What is erythritol?
Erythritol is what’s known as a sugar alcohol. These are compounds that chemically resemble sugar and alcohol (it’s worth noting they don’t contain any actual alcohol). They occur naturally in certain foods and come from plant products such as fruits and berries.
Sugar alcohols have a sweet taste and are lower in calories than regular sugar and as a result, are a popular ingredient in low-calorie and low-sugar foods. Other sugar alcohols you see on food labels include isomalt, xylitol, sorbitol, and maltitol.
Erythritol sets itself apart from other sugar alcohols due to its much lower calorie content. For example, erythritol contains only 0.24 calories per gram vs 2.4 calories per gram in xylitol, 2.6 calories per gram for sorbitol, and 4 calories per gram for sugar. Even with its tremendously lower calorie content, erythritol is nearly as sweet as sugar (around 70%) so it's easy to understand its increasing popularity.
Is Erythritol Safe?
Generally, erythritol has been found to be safe to consume. This shouldn’t come as much of a surprise as it naturally occurs in foods like fruits and vegetables though in small amounts.
Although erythritol is safe to consume, certain populations will want to know exactly how it will interact with their bodies in a few key areas.
Erythritol and Gut Health
Erythritol is well-tolerated by healthy people with no existing digestive issues.
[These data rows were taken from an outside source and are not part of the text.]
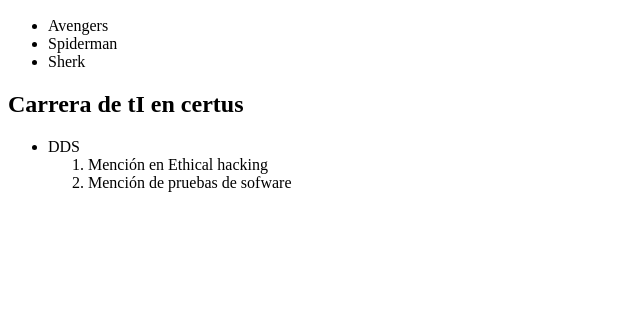
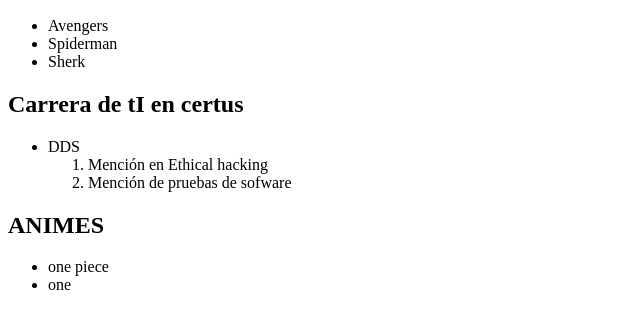
Before and after one commit to ronald737/dev, a plain HTML site: page listas.html in a window 1280 px wide. Shown: the part 110-438 px from the top of the page, without its empty margins (0-640 px from the left). Drawn offline with Linux system fonts and the light colour scheme.

Commit message:
Update listas.html

```diff
--- a/listas.html
+++ b/listas.html
@@ -25,7 +25,12 @@
             <li>Mención de pruebas de sofware</li>
         </ol>
     </ul>
+    <H2>ANIMES</H2>
+    <UL>
+        <li>one piece</li>
+        <li>one</li>
 
+    </UL>
 
 
 </body>
```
However, those with IBS, SIBO, or who have had bad reactions may want to avoid erythritol as it can make symptoms worse.
Most sugar alcohols remain undigested until reaching the colon where they are fermented and release gases that cause bloating and discomfort. Unlike other sugar alcohols, erythritol doesn’t seem to have this effect. Instead, it mostly gets absorbed into the bloodstream before reaching the colon. After that, it mostly passes through the urine unchanged.
How Erythritol Metabolizes
When erythritol is consumed, around 90% enters the bloodstream and 10% makes its way to the intestines where some is excreted unchanged and some is digested by intestinal bacteria at the lower part of the large intestine, thereby generating short-chain fatty acids and other organic acids.
Erythritol and Blood-Glucose Levels
Erythritol has not been found to spike blood-glucose levels in healthy individuals or those with diabetes. Extremely small-scale studies found no negative effect in diabetic patients after ingesting erythritol one time in one study and consuming it regularly over the course of two weeks in a separate study.
Many sugar-free foods contain calories and carbohydrates from other sources so erythritol-sweetened foods should still be eaten with care.
Erythritol and Heart Health
A small pilot study suggests erythritol might improve circulation by way of improving small-vessel endothelial function, especially for those with diabetes. The data also points to an ability to improve circulation by way of reducing arterial stiffness.
With these findings, erythritol might have a slightly positive effect on heart health.
*The linked study did not have a control group and further studies are needed to say whether this benefit is conclusive and not a result of outside factors like participants exercising more or eating better.
Erythritol and Dental Health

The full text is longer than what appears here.